*** DATA EXTRACT Section Begins ***
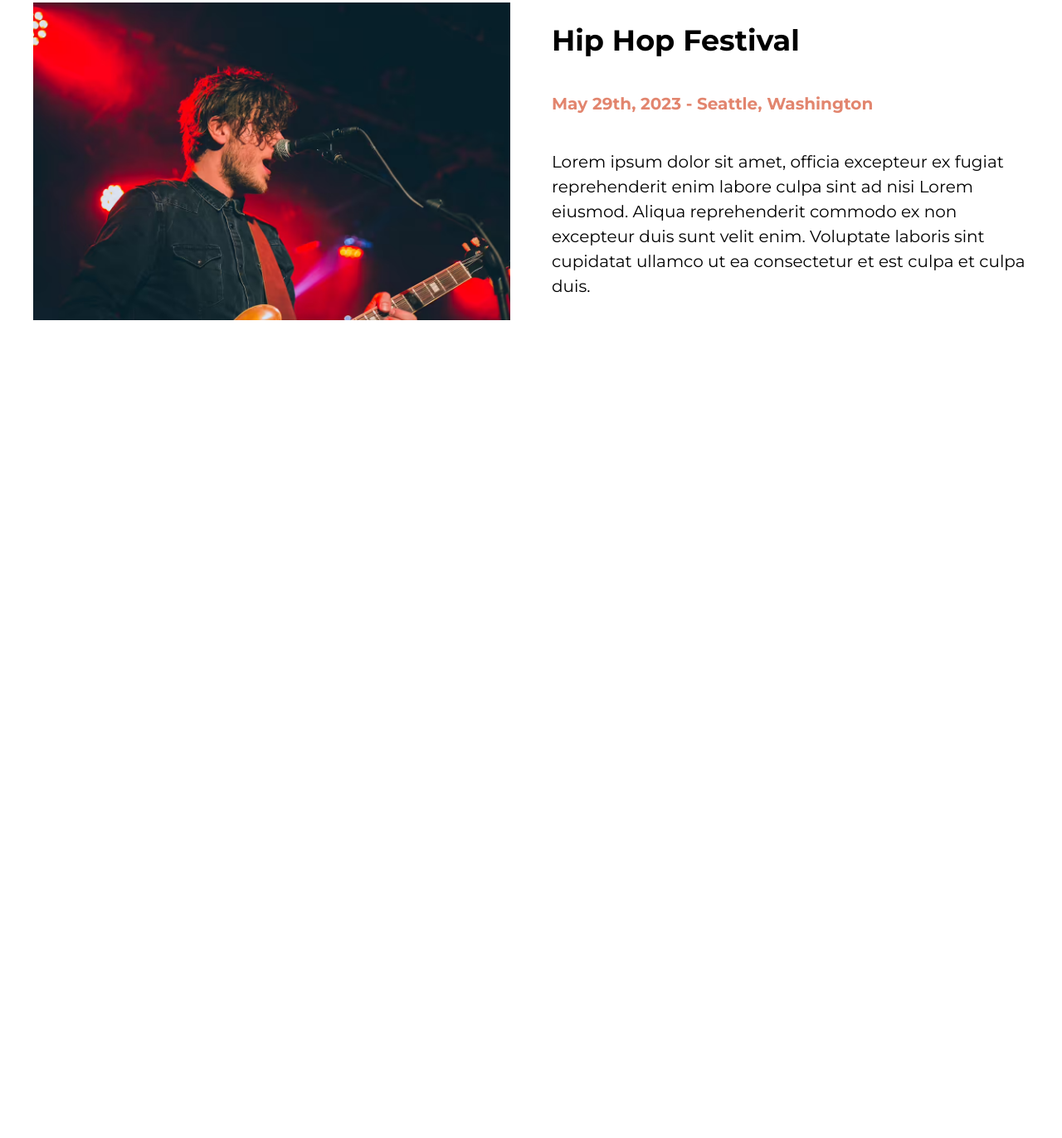
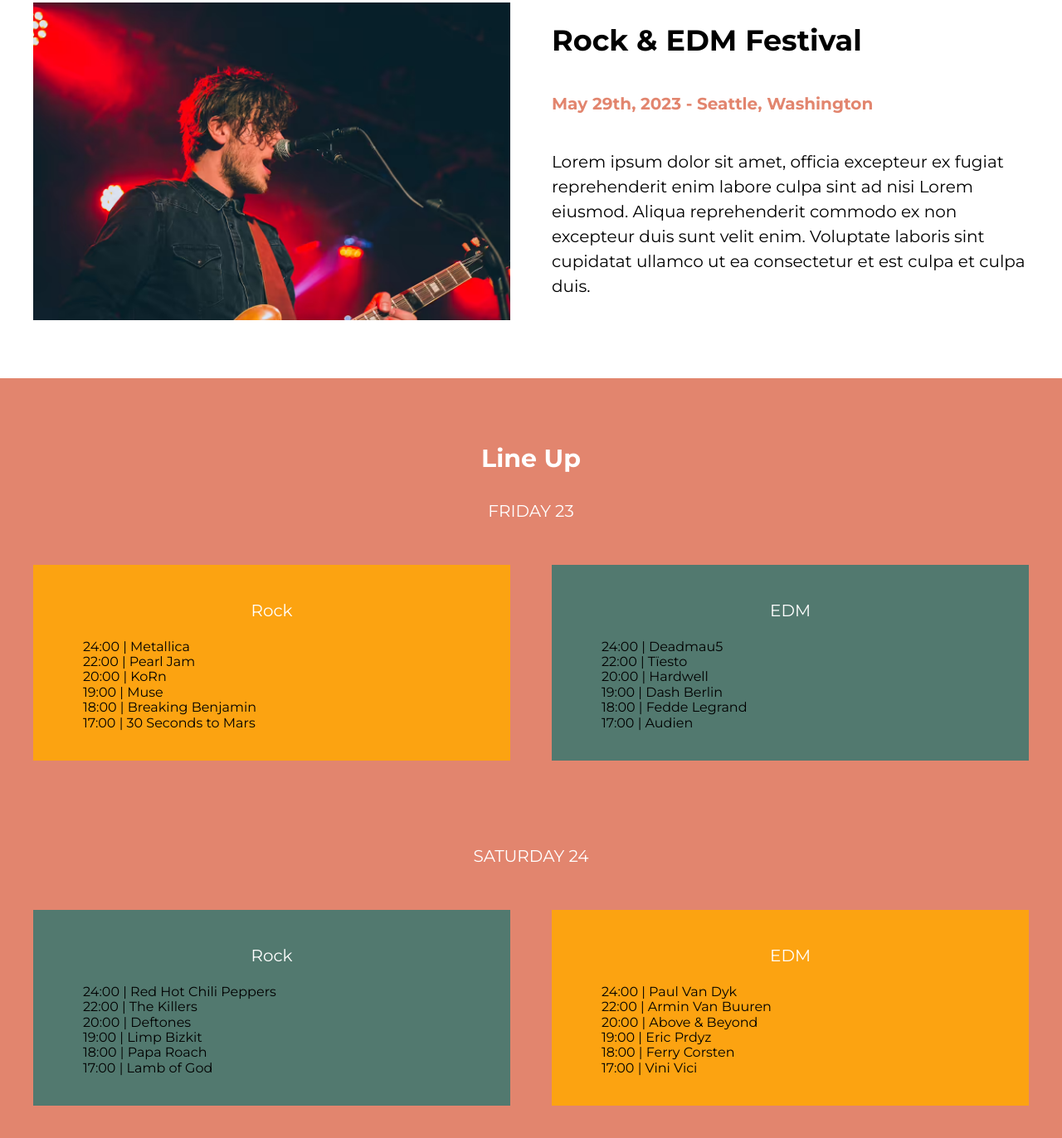
Before and after one commit to kevyyar/music-festival, a website: page index.html in a window 1280 px wide. Shown: the part 756-2128 px from the top of the page at 83% size. Before the commit the page ends 1212 px from the top, so only its background shows below. Drawn offline with Linux system fonts and the light colour scheme.

Commit message:
add lineup section

```diff
--- a/index.html
+++ b/index.html
@@ -17,7 +17,7 @@
   <body>
     <header class="header">
       <div class="header__container container">
-        <h4>Hip Hop Festival 2023</h4>
+        <h4>Rock & EDM Festival 2023</h4>
         <nav class="header__links">
           <a class="header__links--link" href="#">Line Up</a>
           <a class="header__links--link" href="#">Gallery</a>
@@ -28,7 +28,7 @@
     <div class="video">
       <div class="video__overlay">
         <div class="container video__container">
-          <h2>Hip Hop Festival</h2>
+          <h2>Rock & EDM Festival</h2>
           <p>May 29th, 2023 - Seattle, Washington</p>
         </div>
       </div>
@@ -54,11 +54,11 @@
         </picture>
       </div>
       <div class="about-festival__content">
-        <h2>Hip Hop Festival</h2>
+        <h2>Rock & EDM Festival</h2>
         <p class="about-festival__content--date">
           May 29th, 2023 - Seattle, Washington
         </p>
-        <p>
+        <p class="about-festival__content--description">
           Lorem ipsum dolor sit amet, officia excepteur ex fugiat reprehenderit
           enim labore culpa sint ad nisi Lorem eiusmod. Aliqua reprehenderit
           commodo ex non excepteur duis sunt velit enim. Voluptate laboris sint
@@ -66,5 +66,58 @@
         </p>
       </div>
     </section>
+    <section class="lineup">
+      <h3>Line Up</h3>
+      <p class="lineup__day">Friday 23</p>
+      <div class="container stage-container">
+        <div class="stage-container__classics bg-yellow">
+          <p class="stage-container__stage-name">Rock</p>
+          <ul class="stage-container__calendar">
+            <li>24:00 | <span>Metallica</span></li>
+            <li>22:00 | <span>Pearl Jam</span></li>
+            <li>20:00 | <span>KoRn</span></li>
+            <li>19:00 | <span>Muse</span></li>
+            <li>18:00 | <span>Breaking Benjamin</span></li>
+            <li>17:00 | <span>30 Seconds to Mars</span></li>
+          </ul>
+        </div>
+        <div class="stage-container__modern bg-green">
+          <p class="stage-container__stage-name">EDM</p>
+          <ul class="stage-container__calendar">
+            <li>24:00 | <span>Deadmau5</span></li>
+            <li>22:00 | <span>Tïesto</span></li>
+            <li>20:00 | <span>Hardwell</span></li>
+            <li>19:00 | <span>Dash Berlin</span></li>
+            <li>18:00 | <span>Fedde Legrand</span></li>
+            <li>17:00 | <span>Audien</span></li>
+          </ul>
+        </div>
+      </div>
+      <p class="lineup__day">Saturday 24</p>
+      <div class="container stage-container">
+        <div class="stage-container__classics bg-green">
+          <p class="stage-container__stage-name">Rock</p>
+          <ul class="stage-container__calendar">
+            <li>24:00 | <span>Red Hot Chili Peppers</span></li>
+            <li>22:00 | <span>The Killers</span></li>
+            <li>20:00 | <span>Deftones</span></li>
+            <li>19:00 | <span>Limp Bizkit</span></li>
+            <li>18:00 | <span>Papa Roach</span></li>
+            <li>17:00 | <span>Lamb of God</span></li>
+          </ul>
+        </div>
+        <div class="stage-container__modern bg-yellow">
+          <p class="stage-container__stage-name">EDM</p>
+          <ul class="stage-container__calendar">
+            <li>24:00 | <span>Paul Van Dyk</span></li>
+            <li>22:00 | <span>Armin Van Buuren</span></li>
+            <li>20:00 | <span>Above & Beyond</span></li>
+            <li>19:00 | <span>Eric Prdyz</span></li>
+            <li>18:00 | <span>Ferry Corsten</span></li>
+            <li>17:00 | <span>Vini Vici</span></li>
+          </ul>
+        </div>
+      </div>
+    </section>
   </body>
 </html>
--- a/src/scss/layout/_festival.scss
+++ b/src/scss/layout/_festival.scss
@@ -14,6 +14,10 @@
     display: flex;
     flex-direction: column;
     justify-content: center;
+    padding: 2rem;
+    @include m.desktop {
+      padding: 0;
+    }
     h2 {
       text-align: center;
       margin-bottom: 2rem;
@@ -29,5 +33,21 @@
         text-align: left;
       }
     }
+    &--description {
+      color: v.$black;
+      text-align: left;
+      font-size: 1.8rem;
+      @include m.desktop {
+        font-size: 2rem;
+      }
+    }
   }
 }
+
+.bg-yellow {
+  background-color: v.$yellow;
+}
+
+.bg-green {
+  background-color: v.$green;
+}
--- a/src/scss/layout/_index.scss
+++ b/src/scss/layout/_index.scss
@@ -1,3 +1,4 @@
 @forward "header";
 @forward "video";
 @forward "festival";
+@forward "lineup";
--- /dev/null
+++ b/src/scss/layout/_lineup.scss
@@ -0,0 +1,35 @@
+@use "base/mixins" as m;
+@use "base/variables" as v;
+
+.lineup {
+  background-color: v.$pink;
+  padding: 5rem 0;
+  &__day {
+    text-transform: uppercase;
+    margin-bottom: 5rem;
+  }
+}
+
+.stage-container {
+  margin-bottom: 10rem;
+  @include m.tablet {
+    @include m.grid(2, 5rem);
+  }
+  &:last-child {
+    margin-bottom: 0;
+  }
+  &__classics,
+  &__modern {
+    padding: 2rem;
+    margin-bottom: 4rem;
+    @include m.tablet {
+      margin-bottom: 0;
+    }
+  }
+}
+
+h3,
+p {
+  text-align: center;
+  color: v.$white;
+}
```
Also changed, not shown: build/css/app.css.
*** DATA EXTRACT Section Ends ***
WORK INSTRUCTIONS:
Lines with "color": return each one from the data above.

ANSWER FOR THE TASK:
+      color: v.$black;
+  background-color: v.$yellow;
+  background-color: v.$green;
+  background-color: v.$pink;
+  color: v.$white;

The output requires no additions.